In any case, the motives behind the government's push are ultimately irrelevant. The real crux of the matter is whether the government has the power to negotiate peace in the first place. President Thein Sein's administration will only be in office for another two years before the next general election in 2015. According to reliable sources, Thein Sein and many reformists are not likely to run for office again, so they're effectively brokering this deal as lame duck politicians. It's going to be a tough sell.

Two other powerful players in Burmese politics, Aung San Suu Kyi (leader of the opposition group National League for Democracy in Burma) and Thura Shwe Mann (speaker of Parliament), may have little incentive to jump on the bandwagon. As I noted in one of my previous posts, the rivalry among these three key players -- Thein Sein, Shwe Mann, and Suu Kyi -- is only getting worse. Moreover, the latter two have struck an uneasy alliance in order to outmaneuver Thein Sein in many of his recent political postures.

Recently, Shwe Mann questioned Thein Sein's approach to ethnic peace talks and asked that Parliament be directly involved in ceasefire negotiations with ethnic groups. The MPC then invited both Shwe Mann and Suu Kyi to its office for a long briefing on the peace talks. Shwe Mann has just completed an official tour in Shan state, where he met with representatives of the most powerful ethnic armed group, the United Wa State Army. For Shwe Mann, who publicly declared that he wants to be the next president of the country, this is a great opportunity to garner ethnic support for his 2015 campaign. And since Shwe Mann wants to be the leader who can claim that he successfully ended the civil war and brought peace to Burma, his timeline is longer than that of the ruling lame ducks.

Meanwhile, Suu Kyi has also announced her 2015 campaign for presidency. Her position appears to be harder to track these days. Before her release from house arrest in 2010, she supported the ethnic cause and showed political and moral solidarity with ethnic resistance groups by sending videos and other messages to them. Even after she was freed in 2010, she continued to advocate the holding of a nationwide conference to address ethnic conflicts in Burma. But since entering Parliament, Suu Kyi has toned down her stance on ethnic issues. She has said, for example, that she is taking a neutral stand in the ethnic civil war in Kachin state.

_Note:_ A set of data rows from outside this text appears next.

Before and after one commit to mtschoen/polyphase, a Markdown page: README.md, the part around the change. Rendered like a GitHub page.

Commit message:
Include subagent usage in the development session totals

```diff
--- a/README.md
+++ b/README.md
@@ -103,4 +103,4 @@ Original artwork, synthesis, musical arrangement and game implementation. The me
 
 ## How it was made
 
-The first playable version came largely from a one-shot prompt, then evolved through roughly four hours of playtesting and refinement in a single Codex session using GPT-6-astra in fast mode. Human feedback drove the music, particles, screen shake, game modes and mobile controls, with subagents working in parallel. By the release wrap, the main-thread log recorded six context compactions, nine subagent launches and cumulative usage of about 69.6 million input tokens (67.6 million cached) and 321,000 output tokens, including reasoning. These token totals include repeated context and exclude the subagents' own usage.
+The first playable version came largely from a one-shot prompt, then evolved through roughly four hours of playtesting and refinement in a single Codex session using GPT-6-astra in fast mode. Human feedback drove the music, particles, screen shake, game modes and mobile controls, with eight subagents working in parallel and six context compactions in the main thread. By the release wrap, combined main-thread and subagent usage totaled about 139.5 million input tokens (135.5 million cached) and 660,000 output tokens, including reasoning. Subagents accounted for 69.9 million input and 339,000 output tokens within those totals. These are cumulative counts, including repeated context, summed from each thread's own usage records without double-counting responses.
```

It's increasingly apparent that her once whole-hearted support from the ethnic groups is now dwindling. Nevertheless, Suu Kyi remains a prominent and respected figure in international politics, and the Burmese government must still count on her when it comes to securing international legitimacy and resources.

The most important strategic players in this peace process are the armed forces: both the government army and the troops of the ethnic rebel groups. As a general rule, these armed forces tend to be more institutionalized, and their leaders tend to plan for the long term (unlike the above-mentioned politicians who are focused primarily on the 2015 elections). The armed forces on both the government and rebel sides, therefore, have relatively stable stances and strategies on issues such as territorial control, economic gains, and the consideration of geopolitical influences such as China and Thailand.

The success of the president's peace plan thus depends less on simple hard work and good will than on the tricky process of bargaining among these multiple strategic interests. Burma's long civil war comes down to more than just inter- and intra- ethnic power distributions. Among many other factors it involves the interests of neighboring countries and illicit businesses. The lifting of the federalism taboo is most welcome. But unless President Thein Sein is somehow able to work around the interests and motives of all the key players and strike a strategic bargain, the true end of the civil war in Burma remains elusive.

Min Zin is the Burma blogger for Transitions. Read the rest of his posts here.

CHRISTOPHE ARCHAMBAULT/AFP/Getty Images